Robin: Birds are my friends. They know I watch them, but they don't mind cause they like being watched. If they know you won't hurt them.
I got this movie from Netflix but it sat around for at least a week before I got around to watching it because it doesn't really matter how much you like the cover or how good the reviews are, watching a movie about a child molester isn't something you look forward to. However, it turned out to be not about child molesting, but about temptation.
Walter (Kevin Bacon) returns to his small hometown after being released from prison for molesting two preteen girls. He tries to lead a normal life, working a factory job and keeping to himself, but in spite of the help he receives from his brother-in-law Carlos (Benjamin Bratt), his new girlfriend Vickie (Kyra Sedgwick), and his psychiatrist (the incomparable Michael Shannon), Walter feels his old urgings returning. His willpower is further weakened by the hostility from the community around him and the thinly veiled threats made by Detective Lucas (Mos Def). In a town where everyone mistrusts and despises him, Walter must struggle to not repeat the mistakes of his past to prove to himself and those around him that he is more than his weakness.
This movie is difficult to watch because of the subject matter and Kevin Bacon's performance is spot on for the weird, single guy you would keep your child away from at the park but part of what makes us so uncomfortable is that all of us on some level can relate to this character. At his core he is a man who struggles with his own weakness and the temptation that surrounds him everyday. He hates this weakness so much that sometimes it consumes him but as the temptation grows he feels powerless to withstand it. His situation is remarkable because his weakness is so strongly against the societal norm that he is rejected, taunted, and threatened, but all of us have weaknesses we battle with, feeling that we lack the strength to improve ourselves and hating ourselves just a little when we succumb.
This film presents that struggle in black and white with a crime that disgusts everyone, even the protagonist. We even see his internal struggle through his observations of another child molester who lures little boys into his car with candy. Although despising the child molester and worrying about the boys, Walter cannot bring himself to alert the police and even tries to reason that the boys are getting into the car because they want to. It is only when he finally gives in to temptation and tries to convince a little girl named Robin to sit in his lap that he realizes the harm he is doing.

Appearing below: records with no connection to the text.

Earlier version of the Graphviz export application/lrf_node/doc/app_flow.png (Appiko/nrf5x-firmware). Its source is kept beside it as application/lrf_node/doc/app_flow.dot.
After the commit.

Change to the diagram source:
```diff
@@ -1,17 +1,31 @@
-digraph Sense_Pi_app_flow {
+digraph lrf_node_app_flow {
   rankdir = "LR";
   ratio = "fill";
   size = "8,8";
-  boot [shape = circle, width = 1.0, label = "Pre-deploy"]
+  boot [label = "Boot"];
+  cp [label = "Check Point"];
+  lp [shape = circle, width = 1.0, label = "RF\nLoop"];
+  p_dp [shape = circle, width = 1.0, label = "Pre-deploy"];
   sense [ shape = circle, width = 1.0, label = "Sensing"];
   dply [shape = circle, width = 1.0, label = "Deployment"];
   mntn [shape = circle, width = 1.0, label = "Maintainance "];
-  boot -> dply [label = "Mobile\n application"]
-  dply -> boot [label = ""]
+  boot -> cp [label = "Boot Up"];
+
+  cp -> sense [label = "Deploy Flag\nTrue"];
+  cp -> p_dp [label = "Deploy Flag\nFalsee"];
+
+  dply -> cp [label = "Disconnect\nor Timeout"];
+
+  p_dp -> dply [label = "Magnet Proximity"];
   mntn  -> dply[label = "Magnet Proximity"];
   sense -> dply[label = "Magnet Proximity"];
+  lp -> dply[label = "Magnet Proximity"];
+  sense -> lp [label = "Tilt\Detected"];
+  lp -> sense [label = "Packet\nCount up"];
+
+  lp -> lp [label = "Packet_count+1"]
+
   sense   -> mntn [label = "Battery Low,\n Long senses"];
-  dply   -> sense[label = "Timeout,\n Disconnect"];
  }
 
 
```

Robin enjoys bird watching in a secluded park and does not have many friends, but is friendly to Walter when he starts a conversation. When he asks her to sit in his lap, she tells him that his father asks her to sit his lap too and starts to cry as Walter figures out that she has been molested before. In the face of this gentle, quiet girl who possesses an innocent wisdom, he finally sees the mark of his actions, the internal scarring that is done even if there are no outward signs. In the ultimate temptation, she offers to sit in his lap, but he has finally found the strength to overcome his weakness. That night, overwhelmed with self-hatred and desire to right the wrongs he has done, he mercilessly beats the other child molester as he drops a boy off by the school yard, symbolically destroying the evil inside of himself.

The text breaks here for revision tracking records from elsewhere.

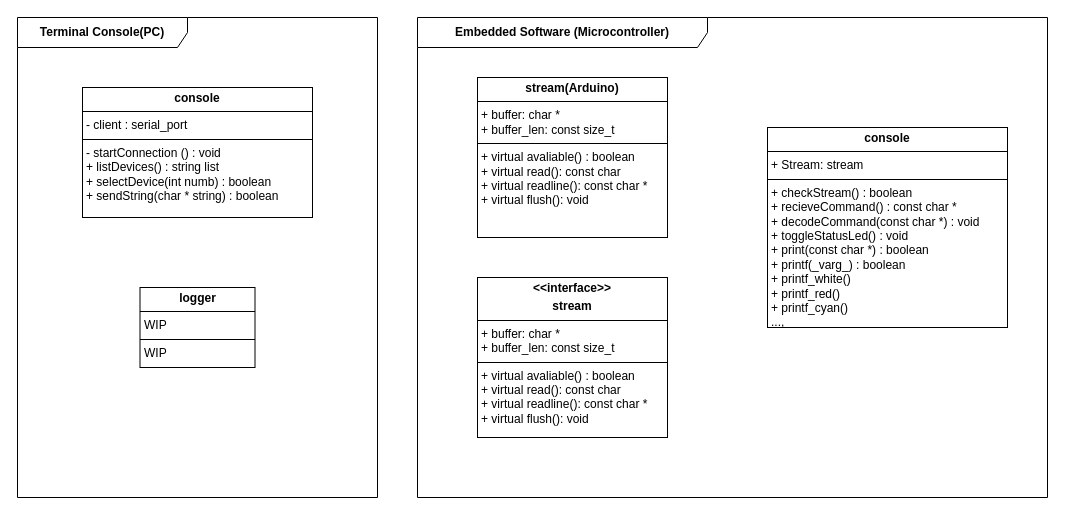
Earlier version of the draw.io diagram doc/pic/overview_uml.drawio (Flynsky/Embedded_Console). Source tidied: cells renumbered, new cells numbered last; positions are measured from the earlier drawing's top-left corner, leaving out a move shared by most shapes. Both pictures are drawn from the tidied source at 100%, with x=0, y=0 at pixel (17, 17).
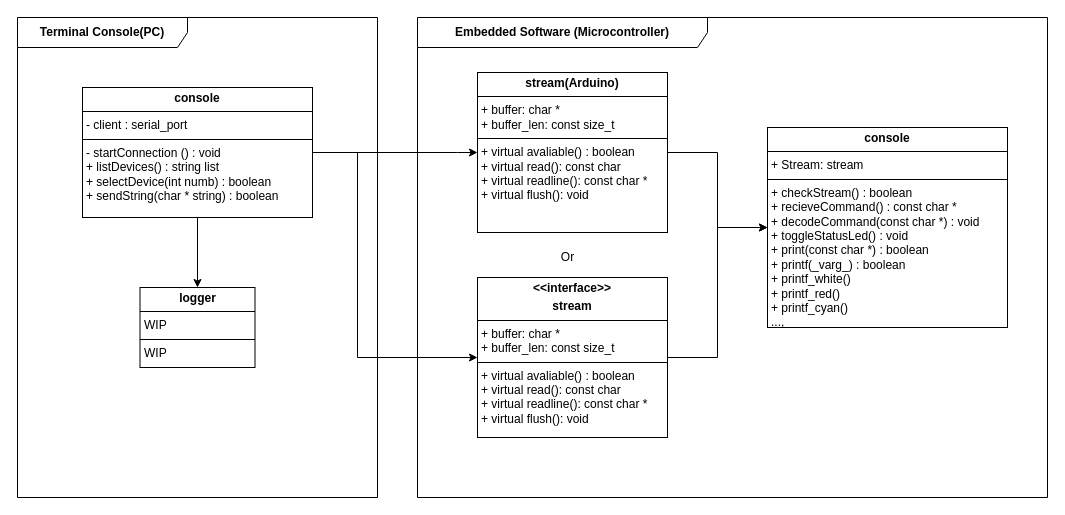
The same page after the edit.

Change to the diagram source:
```diff
@@
 <mxGraphModel>
   <root>
     <mxCell id="0" />
     <mxCell id="1" parent="0" />
     <mxCell id="2" value="&lt;span style=&quot;font-weight: 700;&quot;&gt;Embedded Software (Microcontroller)&lt;/span&gt;" style="shape=umlFrame;whiteSpace=wrap;html=1;width=290;height=30;" parent="1" vertex="1">
       <mxGeometry x="400" width="630" height="480" as="geometry" />
     </mxCell>
     <mxCell id="3" value="&lt;p style=&quot;margin:0px;margin-top:4px;text-align:center;&quot;&gt;&lt;b&gt;console&lt;/b&gt;&lt;/p&gt;&lt;hr size=&quot;1&quot; style=&quot;border-style:solid;&quot;&gt;&lt;p style=&quot;margin:0px;margin-left:4px;&quot;&gt;+ Stream: stream&lt;br&gt;&lt;/p&gt;&lt;hr size=&quot;1&quot; style=&quot;border-style:solid;&quot;&gt;&lt;p style=&quot;margin:0px;margin-left:4px;&quot;&gt;+ checkStream() : boolean&lt;/p&gt;&lt;p style=&quot;margin:0px;margin-left:4px;&quot;&gt;+ recieveCommand() : const char *&lt;/p&gt;&lt;p style=&quot;margin:0px;margin-left:4px;&quot;&gt;+ decodeCommand(const char *) : void&lt;/p&gt;&lt;p style=&quot;margin:0px;margin-left:4px;&quot;&gt;+ toggleStatusLed() : void&lt;/p&gt;&lt;p style=&quot;margin: 0px 0px 0px 4px;&quot;&gt;+ print(const char *) : boolean&lt;/p&gt;&lt;p style=&quot;margin: 0px 0px 0px 4px;&quot;&gt;+ printf(_varg_) : boolean&lt;/p&gt;&lt;p style=&quot;margin: 0px 0px 0px 4px;&quot;&gt;+ printf_white()&lt;/p&gt;&lt;p style=&quot;margin: 0px 0px 0px 4px;&quot;&gt;+ printf_red()&lt;/p&gt;&lt;p style=&quot;margin: 0px 0px 0px 4px;&quot;&gt;+ printf_cyan(&lt;span style=&quot;background-color: transparent; color: light-dark(rgb(0, 0, 0), rgb(255, 255, 255));&quot;&gt;)&lt;/span&gt;&lt;/p&gt;&lt;p style=&quot;margin: 0px 0px 0px 4px;&quot;&gt;&lt;span style=&quot;background-color: transparent; color: light-dark(rgb(0, 0, 0), rgb(255, 255, 255));&quot;&gt;...,&lt;/span&gt;&lt;/p&gt;" style="verticalAlign=top;align=left;overflow=fill;html=1;whiteSpace=wrap;" parent="1" vertex="1">
       <mxGeometry x="750" y="110" width="240" height="200" as="geometry" />
     </mxCell>
+    <mxCell id="9" style="edgeStyle=orthogonalEdgeStyle;rounded=0;jettySize=auto;html=1;" parent="1" edge="1" source="4" target="3">
+      <mxGeometry relative="1" as="geometry" />
+    </mxCell>
     <mxCell id="4" value="&lt;p style=&quot;margin:0px;margin-top:4px;text-align:center;&quot;&gt;&lt;b&gt;&amp;lt;&amp;lt;interface&amp;gt;&amp;gt;&lt;/b&gt;&lt;/p&gt;&lt;p style=&quot;margin:0px;margin-top:4px;text-align:center;&quot;&gt;&lt;b&gt;stream&lt;/b&gt;&lt;/p&gt;&lt;hr size=&quot;1&quot; style=&quot;border-style:solid;&quot;&gt;&lt;p style=&quot;margin:0px;margin-left:4px;&quot;&gt;+ buffer: char *&lt;br&gt;+ buffer_len: const size_t&lt;/p&gt;&lt;hr size=&quot;1&quot; style=&quot;border-style:solid;&quot;&gt;&lt;p style=&quot;margin:0px;margin-left:4px;&quot;&gt;+ virtual avaliable() : boolean&lt;/p&gt;&lt;p style=&quot;margin:0px;margin-left:4px;&quot;&gt;+ virtual read(): const char&lt;/p&gt;&lt;p style=&quot;margin:0px;margin-left:4px;&quot;&gt;+ virtual readline(): const char *&lt;/p&gt;&lt;p style=&quot;margin:0px;margin-left:4px;&quot;&gt;+ virtual flush(): void&lt;/p&gt;&lt;p style=&quot;margin:0px;margin-left:4px;&quot;&gt;&lt;br&gt;&lt;/p&gt;" style="verticalAlign=top;align=left;overflow=fill;html=1;whiteSpace=wrap;" parent="1" vertex="1">
       <mxGeometry x="460" y="260" width="190" height="160" as="geometry" />
     </mxCell>
+    <mxCell id="10" style="edgeStyle=orthogonalEdgeStyle;rounded=0;jettySize=auto;html=1;exitX=1;exitY=0.5;exitDx=0;exitDy=0;" parent="1" edge="1" source="5" target="3">
+      <mxGeometry relative="1" as="geometry" />
+    </mxCell>
     <mxCell id="5" value="&lt;p style=&quot;margin:0px;margin-top:4px;text-align:center;&quot;&gt;&lt;b style=&quot;background-color: transparent; color: light-dark(rgb(0, 0, 0), rgb(255, 255, 255));&quot;&gt;stream(Arduino)&lt;/b&gt;&lt;/p&gt;&lt;hr size=&quot;1&quot; style=&quot;border-style:solid;&quot;&gt;&lt;p style=&quot;margin:0px;margin-left:4px;&quot;&gt;+ buffer: char *&lt;br&gt;+ buffer_len: const size_t&lt;/p&gt;&lt;hr size=&quot;1&quot; style=&quot;border-style:solid;&quot;&gt;&lt;p style=&quot;margin:0px;margin-left:4px;&quot;&gt;+ virtual avaliable() : boolean&lt;/p&gt;&lt;p style=&quot;margin:0px;margin-left:4px;&quot;&gt;+ virtual read(): const char&lt;/p&gt;&lt;p style=&quot;margin:0px;margin-left:4px;&quot;&gt;+ virtual readline(): const char *&lt;/p&gt;&lt;p style=&quot;margin:0px;margin-left:4px;&quot;&gt;+ virtual flush(): void&lt;/p&gt;&lt;p style=&quot;margin:0px;margin-left:4px;&quot;&gt;&lt;br&gt;&lt;/p&gt;" style="verticalAlign=top;align=left;overflow=fill;html=1;whiteSpace=wrap;" parent="1" vertex="1">
-      <mxGeometry x="460" y="60" width="190" height="160" as="geometry" />
+      <mxGeometry x="460" y="55" width="190" height="160" as="geometry" />
     </mxCell>
     <mxCell id="6" value="&lt;span style=&quot;font-weight: 700;&quot;&gt;Terminal Console(PC)&lt;/span&gt;" style="shape=umlFrame;whiteSpace=wrap;html=1;width=170;height=30;" parent="1" vertex="1">
       <mxGeometry width="360" height="480" as="geometry" />
     </mxCell>
+    <mxCell id="11" style="edgeStyle=orthogonalEdgeStyle;rounded=0;jettySize=auto;html=1;entryX=0;entryY=0.5;entryDx=0;entryDy=0;" parent="1" edge="1" source="7" target="5">
+      <mxGeometry relative="1" as="geometry">
+        <Array as="points">
+          <mxPoint x="440" y="135" />
+          <mxPoint x="440" y="135" />
+        </Array>
+      </mxGeometry>
+    </mxCell>
+    <mxCell id="12" style="edgeStyle=orthogonalEdgeStyle;rounded=0;jettySize=auto;html=1;entryX=0;entryY=0.5;entryDx=0;entryDy=0;" parent="1" edge="1" source="7" target="4">
+      <mxGeometry relative="1" as="geometry">
+        <Array as="points">
+          <mxPoint x="340" y="135" />
+          <mxPoint x="340" y="340" />
+        </Array>
+      </mxGeometry>
+    </mxCell>
+    <mxCell id="13" style="edgeStyle=orthogonalEdgeStyle;rounded=0;jettySize=auto;html=1;" parent="1" edge="1" source="7" target="8">
+      <mxGeometry relative="1" as="geometry" />
+    </mxCell>
     <mxCell id="7" value="&lt;p style=&quot;margin:0px;margin-top:4px;text-align:center;&quot;&gt;&lt;b&gt;console&lt;/b&gt;&lt;/p&gt;&lt;hr size=&quot;1&quot; style=&quot;border-style:solid;&quot;&gt;&lt;p style=&quot;margin:0px;margin-left:4px;&quot;&gt;- client : serial_port&lt;br&gt;&lt;/p&gt;&lt;hr size=&quot;1&quot; style=&quot;border-style:solid;&quot;&gt;&lt;p style=&quot;margin:0px;margin-left:4px;&quot;&gt;- startConnection () : void&lt;/p&gt;&lt;p style=&quot;margin:0px;margin-left:4px;&quot;&gt;+ listDevices() : string list&lt;/p&gt;&lt;p style=&quot;margin:0px;margin-left:4px;&quot;&gt;+ selectDevice(int numb) : boolean&lt;/p&gt;&lt;p style=&quot;margin:0px;margin-left:4px;&quot;&gt;+ sendString(char * string) : boolean&lt;/p&gt;&lt;p style=&quot;margin:0px;margin-left:4px;&quot;&gt;&lt;br&gt;&lt;/p&gt;" style="verticalAlign=top;align=left;overflow=fill;html=1;whiteSpace=wrap;" parent="1" vertex="1">
       <mxGeometry x="65" y="70" width="230" height="130" as="geometry" />
     </mxCell>
     <mxCell id="8" value="&lt;p style=&quot;margin:0px;margin-top:4px;text-align:center;&quot;&gt;&lt;b&gt;logger&lt;/b&gt;&lt;/p&gt;&lt;hr size=&quot;1&quot; style=&quot;border-style:solid;&quot;&gt;&lt;p style=&quot;margin:0px;margin-left:4px;&quot;&gt;WIP&lt;/p&gt;&lt;hr size=&quot;1&quot; style=&quot;border-style:solid;&quot;&gt;&lt;p style=&quot;margin:0px;margin-left:4px;&quot;&gt;WIP&lt;/p&gt;&lt;p style=&quot;margin:0px;margin-left:4px;&quot;&gt;&lt;br&gt;&lt;/p&gt;" style="verticalAlign=top;align=left;overflow=fill;html=1;whiteSpace=wrap;" parent="1" vertex="1">
       <mxGeometry x="122.5" y="270" width="115" height="80" as="geometry" />
     </mxCell>
+    <mxCell id="14" value="Or" style="text;html=1;align=center;verticalAlign=middle;strokeColor=none;fillColor=none;" parent="1" vertex="1">
+      <mxGeometry x="530" y="225" width="40" height="30" as="geometry" />
+    </mxCell>
   </root>
 </mxGraphModel>
```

The title comes from a speech given by Detective Lucas during one of his visits to Walter. He mentions to story of Red Riding Hood where the Woodsman rescues the girl by cutting open the stomach of the wolf so that the girl tumbles out without a scratch. After the horrible acts of violence he has seen committed on children, he feels that there is no woodsman in the world. This is the story of Walter trying to change from a Wolf to a Woodsman. But as he saw, it is not just external damage that hurts children. It is the internal damage everyone inflicts with their own weaknesses, sins we sometimes feel will only affect ourselves. In some ways we are no different than Walter. In all our actions we are either the woodsman or the wolf and God help us if we are the wolf, because there are so few woodsmen left.